The folly fell into ruin and was rebuilt in 2015 thanks to a grant awarded to Sedbergh School from the Heritage Lottery Fund.
5. TheFox’s Pulpit, Sedbergh
Horses gather at Fox’s Pulpit, Firbank Fell, Sedbergh in the Yorkshire Dales National Park, Cumbria.
In 1652, George Fox visited the area to meet the Westmorland Seekers, a group of people who were disillusioned with the established church. Fox stayed with the leader of the Seekers, Richard Robinson at Brigflatts and later that week preached in the grounds of Sedbergh Church. He then went on to hold a huge open-air meeting on Firbank Fell, where he preached for over three hours to a crowd of about a thousand people. This site is now regarded as the birthplace of Quakerism, The Religious Society of Friends.awarded to Sedbergh School from the Heritage Lottery Fund.
6. Heron Corn Mill, Beetham
Heron Corn Mill sits on the banks of the river Bela in Beetham; South Cumbria, is one of the few working mills in the area, and has been a base for local industry powered by renewable energy for over 900 years. The present mill was built in 1740 and milled untill 1958. Find out more: www.heronmill.org
7. The Sandes Hospital, Kendal
In this yard, 17th century cloth merchant Thomas Sandes, founded a school and eight almshouses for the widows of the town’s wool workers.
Photos 2,3,4,5,6,7 Joan Martin PHOTO NORTH

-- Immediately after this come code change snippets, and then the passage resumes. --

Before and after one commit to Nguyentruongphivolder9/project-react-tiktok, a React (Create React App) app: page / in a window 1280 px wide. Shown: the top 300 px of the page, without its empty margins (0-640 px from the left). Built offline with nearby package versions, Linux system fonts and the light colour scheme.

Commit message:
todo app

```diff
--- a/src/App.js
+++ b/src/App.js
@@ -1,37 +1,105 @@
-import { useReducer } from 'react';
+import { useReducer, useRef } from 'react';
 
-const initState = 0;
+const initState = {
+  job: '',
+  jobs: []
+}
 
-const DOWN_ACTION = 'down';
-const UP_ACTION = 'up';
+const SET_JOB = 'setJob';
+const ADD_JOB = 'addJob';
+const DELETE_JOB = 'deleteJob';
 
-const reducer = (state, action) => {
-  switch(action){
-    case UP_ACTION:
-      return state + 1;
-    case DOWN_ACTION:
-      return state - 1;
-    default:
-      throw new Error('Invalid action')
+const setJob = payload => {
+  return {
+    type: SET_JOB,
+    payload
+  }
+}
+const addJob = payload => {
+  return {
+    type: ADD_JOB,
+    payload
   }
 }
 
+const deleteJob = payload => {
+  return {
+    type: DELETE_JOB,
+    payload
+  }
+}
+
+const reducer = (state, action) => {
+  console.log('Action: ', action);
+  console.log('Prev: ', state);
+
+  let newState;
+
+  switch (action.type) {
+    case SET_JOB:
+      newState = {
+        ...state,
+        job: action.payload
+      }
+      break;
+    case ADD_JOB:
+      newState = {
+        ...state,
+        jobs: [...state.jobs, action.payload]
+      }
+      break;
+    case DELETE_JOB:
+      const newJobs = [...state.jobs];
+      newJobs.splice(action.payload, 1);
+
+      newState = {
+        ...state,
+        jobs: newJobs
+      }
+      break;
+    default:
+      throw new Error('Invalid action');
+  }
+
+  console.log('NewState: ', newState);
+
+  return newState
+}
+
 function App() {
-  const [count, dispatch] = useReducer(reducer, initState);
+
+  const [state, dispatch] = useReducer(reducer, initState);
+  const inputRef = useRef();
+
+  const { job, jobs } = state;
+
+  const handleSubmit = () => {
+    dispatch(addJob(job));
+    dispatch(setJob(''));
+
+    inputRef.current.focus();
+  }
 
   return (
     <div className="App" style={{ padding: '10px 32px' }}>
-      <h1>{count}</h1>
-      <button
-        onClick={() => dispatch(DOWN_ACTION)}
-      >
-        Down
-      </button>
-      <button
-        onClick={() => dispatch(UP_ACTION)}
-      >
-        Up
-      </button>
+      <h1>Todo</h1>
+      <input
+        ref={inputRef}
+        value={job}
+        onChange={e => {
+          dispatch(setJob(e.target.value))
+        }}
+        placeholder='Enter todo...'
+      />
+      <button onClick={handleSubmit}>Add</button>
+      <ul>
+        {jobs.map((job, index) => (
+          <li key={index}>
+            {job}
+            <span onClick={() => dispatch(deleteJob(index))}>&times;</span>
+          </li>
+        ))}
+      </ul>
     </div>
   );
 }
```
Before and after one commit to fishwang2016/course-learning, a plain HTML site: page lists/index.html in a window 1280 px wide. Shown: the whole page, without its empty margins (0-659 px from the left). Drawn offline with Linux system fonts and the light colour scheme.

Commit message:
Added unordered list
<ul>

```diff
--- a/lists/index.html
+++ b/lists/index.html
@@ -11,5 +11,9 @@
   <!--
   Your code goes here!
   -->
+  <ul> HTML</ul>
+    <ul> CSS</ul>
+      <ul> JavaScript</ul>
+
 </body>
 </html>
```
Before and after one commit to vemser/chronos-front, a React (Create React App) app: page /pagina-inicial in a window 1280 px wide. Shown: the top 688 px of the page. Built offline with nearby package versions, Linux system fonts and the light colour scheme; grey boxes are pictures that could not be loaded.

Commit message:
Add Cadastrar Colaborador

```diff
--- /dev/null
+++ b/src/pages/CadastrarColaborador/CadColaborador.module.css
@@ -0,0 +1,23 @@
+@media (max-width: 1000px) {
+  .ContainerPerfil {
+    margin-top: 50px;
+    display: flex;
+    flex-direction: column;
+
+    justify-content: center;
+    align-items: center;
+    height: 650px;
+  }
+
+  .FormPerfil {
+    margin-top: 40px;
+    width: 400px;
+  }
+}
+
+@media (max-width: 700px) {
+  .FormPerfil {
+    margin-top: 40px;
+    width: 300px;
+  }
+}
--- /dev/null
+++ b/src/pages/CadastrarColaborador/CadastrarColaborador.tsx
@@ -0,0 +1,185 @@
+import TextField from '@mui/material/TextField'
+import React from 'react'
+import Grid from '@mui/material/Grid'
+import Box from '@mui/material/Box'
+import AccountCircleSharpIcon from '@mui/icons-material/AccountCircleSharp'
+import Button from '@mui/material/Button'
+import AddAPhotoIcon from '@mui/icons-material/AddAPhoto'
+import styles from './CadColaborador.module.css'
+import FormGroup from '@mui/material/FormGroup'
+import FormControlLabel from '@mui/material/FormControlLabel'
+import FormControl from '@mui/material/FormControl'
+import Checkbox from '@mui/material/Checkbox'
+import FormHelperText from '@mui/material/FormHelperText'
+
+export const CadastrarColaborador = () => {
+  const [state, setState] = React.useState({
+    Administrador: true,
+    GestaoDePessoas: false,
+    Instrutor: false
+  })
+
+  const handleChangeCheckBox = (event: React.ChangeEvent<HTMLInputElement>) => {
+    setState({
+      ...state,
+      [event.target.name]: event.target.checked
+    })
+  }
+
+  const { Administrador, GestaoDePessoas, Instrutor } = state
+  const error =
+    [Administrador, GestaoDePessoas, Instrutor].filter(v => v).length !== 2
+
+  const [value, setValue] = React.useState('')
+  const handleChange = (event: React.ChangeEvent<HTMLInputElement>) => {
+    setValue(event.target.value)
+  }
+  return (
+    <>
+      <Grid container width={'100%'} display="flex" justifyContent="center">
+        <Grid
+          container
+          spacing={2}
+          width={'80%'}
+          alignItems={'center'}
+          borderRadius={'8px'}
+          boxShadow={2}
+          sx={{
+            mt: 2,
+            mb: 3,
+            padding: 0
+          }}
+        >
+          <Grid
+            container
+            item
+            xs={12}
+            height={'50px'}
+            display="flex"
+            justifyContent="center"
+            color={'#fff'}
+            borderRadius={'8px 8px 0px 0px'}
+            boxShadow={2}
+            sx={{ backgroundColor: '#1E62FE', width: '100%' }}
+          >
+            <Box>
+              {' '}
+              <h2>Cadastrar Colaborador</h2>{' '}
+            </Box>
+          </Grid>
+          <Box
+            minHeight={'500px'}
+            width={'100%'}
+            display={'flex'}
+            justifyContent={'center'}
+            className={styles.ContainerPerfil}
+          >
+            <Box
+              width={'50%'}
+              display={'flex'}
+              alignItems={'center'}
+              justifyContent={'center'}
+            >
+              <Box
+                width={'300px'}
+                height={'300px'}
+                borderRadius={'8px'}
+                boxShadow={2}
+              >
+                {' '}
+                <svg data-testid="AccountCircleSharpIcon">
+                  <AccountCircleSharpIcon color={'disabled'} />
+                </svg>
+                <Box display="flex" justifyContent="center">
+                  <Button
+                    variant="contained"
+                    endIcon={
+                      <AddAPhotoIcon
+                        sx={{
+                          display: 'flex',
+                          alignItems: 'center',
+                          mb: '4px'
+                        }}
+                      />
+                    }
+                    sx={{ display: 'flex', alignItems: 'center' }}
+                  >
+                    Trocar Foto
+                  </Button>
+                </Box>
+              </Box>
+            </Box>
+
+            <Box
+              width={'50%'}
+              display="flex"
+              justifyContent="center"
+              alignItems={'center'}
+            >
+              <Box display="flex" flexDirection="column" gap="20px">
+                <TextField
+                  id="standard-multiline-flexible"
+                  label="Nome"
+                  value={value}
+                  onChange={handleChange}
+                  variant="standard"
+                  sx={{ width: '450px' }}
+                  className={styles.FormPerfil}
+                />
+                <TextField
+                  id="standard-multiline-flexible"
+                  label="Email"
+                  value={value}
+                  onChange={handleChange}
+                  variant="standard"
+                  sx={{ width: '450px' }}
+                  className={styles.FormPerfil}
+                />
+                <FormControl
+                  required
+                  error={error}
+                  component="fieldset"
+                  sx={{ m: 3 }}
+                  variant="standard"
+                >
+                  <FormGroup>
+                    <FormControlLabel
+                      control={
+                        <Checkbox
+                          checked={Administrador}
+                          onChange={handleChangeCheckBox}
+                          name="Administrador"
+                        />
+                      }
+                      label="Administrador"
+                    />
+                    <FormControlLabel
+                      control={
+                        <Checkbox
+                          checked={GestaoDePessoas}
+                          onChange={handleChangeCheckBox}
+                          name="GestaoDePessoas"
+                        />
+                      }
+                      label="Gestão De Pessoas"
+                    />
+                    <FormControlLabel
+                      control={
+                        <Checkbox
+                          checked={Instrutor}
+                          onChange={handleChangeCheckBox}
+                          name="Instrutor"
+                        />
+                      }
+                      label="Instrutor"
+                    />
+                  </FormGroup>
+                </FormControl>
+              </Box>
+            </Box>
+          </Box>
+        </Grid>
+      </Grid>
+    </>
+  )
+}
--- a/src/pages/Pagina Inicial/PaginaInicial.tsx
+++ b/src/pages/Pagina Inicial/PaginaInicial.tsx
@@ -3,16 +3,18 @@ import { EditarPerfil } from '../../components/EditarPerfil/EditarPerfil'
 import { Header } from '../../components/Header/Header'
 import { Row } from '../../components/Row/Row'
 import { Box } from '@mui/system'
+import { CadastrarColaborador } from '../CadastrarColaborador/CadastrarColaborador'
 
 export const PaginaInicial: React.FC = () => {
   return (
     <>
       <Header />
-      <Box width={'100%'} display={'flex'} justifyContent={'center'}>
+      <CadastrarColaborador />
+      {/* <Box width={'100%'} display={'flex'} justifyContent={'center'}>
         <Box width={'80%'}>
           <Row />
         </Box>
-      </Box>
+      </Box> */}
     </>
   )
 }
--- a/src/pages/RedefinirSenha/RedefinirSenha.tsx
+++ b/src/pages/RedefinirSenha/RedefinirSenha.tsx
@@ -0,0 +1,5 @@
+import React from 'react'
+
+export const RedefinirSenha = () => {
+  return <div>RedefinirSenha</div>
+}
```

This article is from our Festive edition of Lancaster District Magazine.
You can read the whole magazine online here.